Before the boss hands me a pink slip, let me explain what I mean by that.
Here in the United States, many people think of wine as a special occasion beverage. They’ll go out after work for a beer or a cocktail, but a glass of wine is reserved for a birthday, an anniversary or a fancy meal.
Yet in most of Europe, including Engelberg, Switzerland, wine is consumed almost every day. The quality of the wine may vary by occasion, but the gift of the grape is ubiquitous.
When my fiancée and I walked through the gates of the Engelberg Abbey, we encountered not only beautifully landscaped grounds, but also a gift shop, a cheese factory and a bistro — a bistro selling wine.

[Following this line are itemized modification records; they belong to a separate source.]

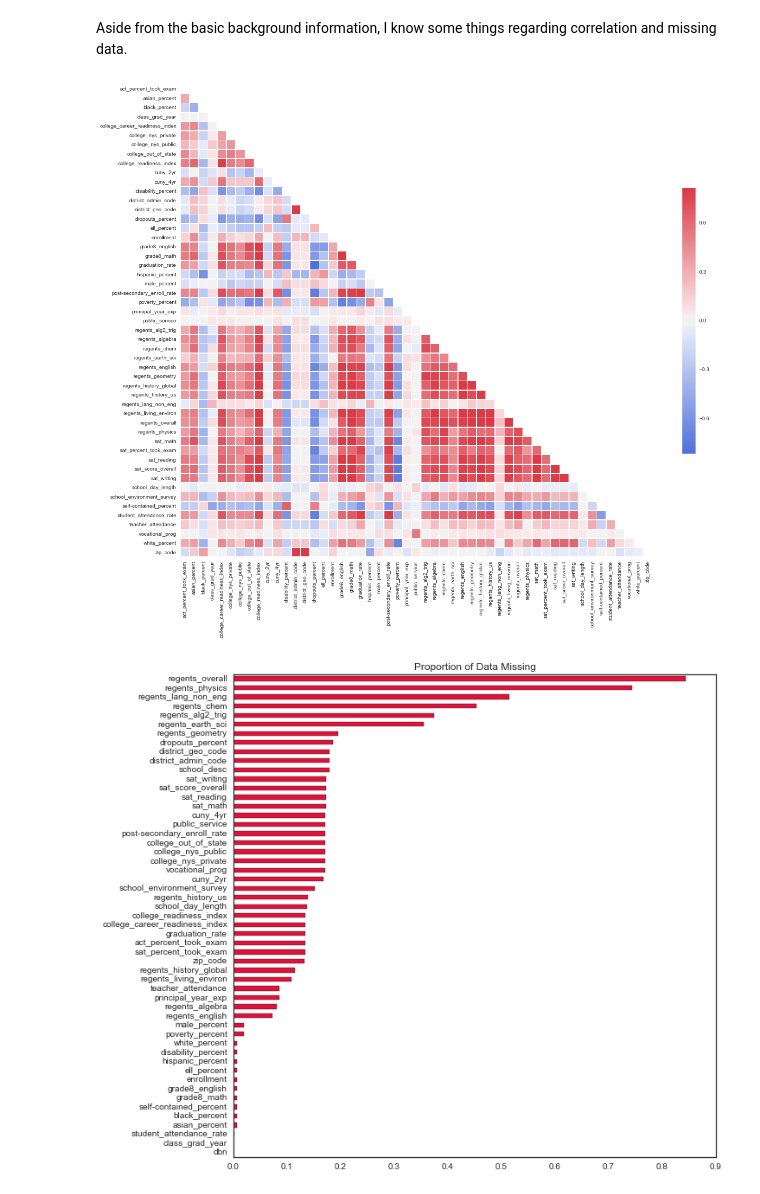
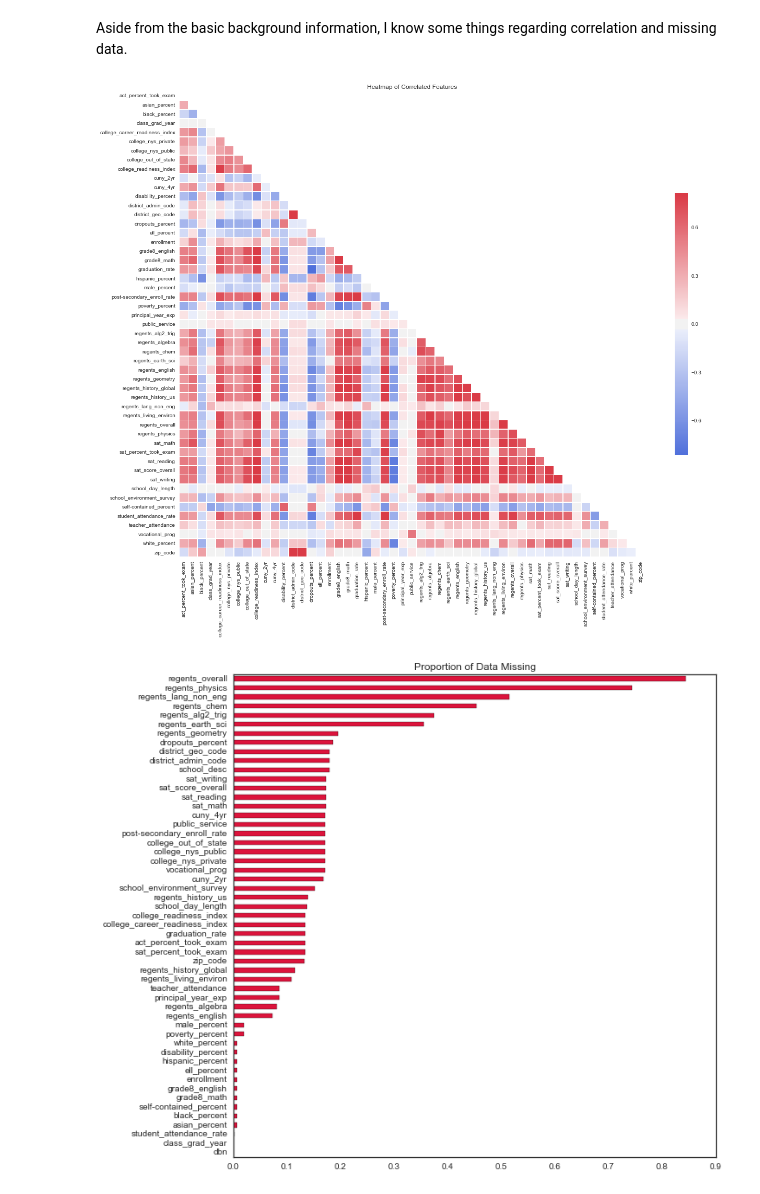
Before and after one commit to kangazoom/data_science, a Jupyter notebook: project/Project-Question-Cleaned-Dataset-Michelle-Cronin.ipynb, the cells around one changed output. Saved outputs shown, nothing was run; the diff lists cells and outputs as text; code cells hidden in the pictures.

```diff
--- a/project/Project-Question-Cleaned-Dataset-Michelle-Cronin.ipynb
+++ b/project/Project-Question-Cleaned-Dataset-Michelle-Cronin.ipynb
@@ -276,25 +276,26 @@ data = pd.read_csv('nyc_high_schools_data_more.csv')
 # %%
 # create correlation heatmap - modified from https://stanford.edu/~mwaskom/software/seaborn/examples/many_pairwise_correlations.html
 sns.set(style="white")
 # Compute the correlation matrix
 corr = data.corr()
 
 # Generate a mask for the upper triangle
 mask = np.zeros_like(corr, dtype=np.bool)
 mask[np.triu_indices_from(mask)] = True
 
 # Set up the matplotlib figure
 f, ax = plt.subplots(figsize=(20, 18))
 
 # Generate a custom diverging colormap
 cmap = sns.diverging_palette(260, 10, as_cmap=True)
 
 # Draw the heatmap with the mask and correct aspect ratio
+plt.title('Heatmap of Correlated Features')
 sns.heatmap(corr, mask=mask, cmap=cmap, vmax=.3,
             square=True, xticklabels=True, yticklabels=True,
             linewidths=.5, cbar_kws={"shrink": .5}, ax=ax);
 # %% [output]
-[figure, old version]
+[figure, new version]
 # %%
 # Show missing data
 data.apply(lambda x: sum(x.isnull())*1.0 / len(x)).sort_values().plot(kind='barh', title='Proportion of Data Missing', color='Crimson', figsize=(10,10));
```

“This is my kind of monastery,” I remember thinking to myself. No wonder the poet, William Wadsworth, fell in love with this mountain village (see below).
I also recall thinking that while wine may not be an essential part of life, it certainly makes living more fun. And where’s the sin in having some fun on a daily basis? At the monastery in Engelberg, it’s certainly not thought of as sinful.
ENGELBERG, THE HILL OF ANGELS
For gentlest uses, oftimes Nature takes
The work of Fancy from her willing hands;
And such a beautiful creation makes
As renders needless spells and magic wands,
And for the boldest tale belief commands,
When first mine eyes beheld that famous hill
The sacred Engelberg, celestial bands,
With intermingling motions soft and still
Hung round its top, on wings that changed their hues at will.
— William Wadsworth, 1770-1850 (excerpt)
Tomorrow: The story of the cheese-making operation at the Engelberg Abbey.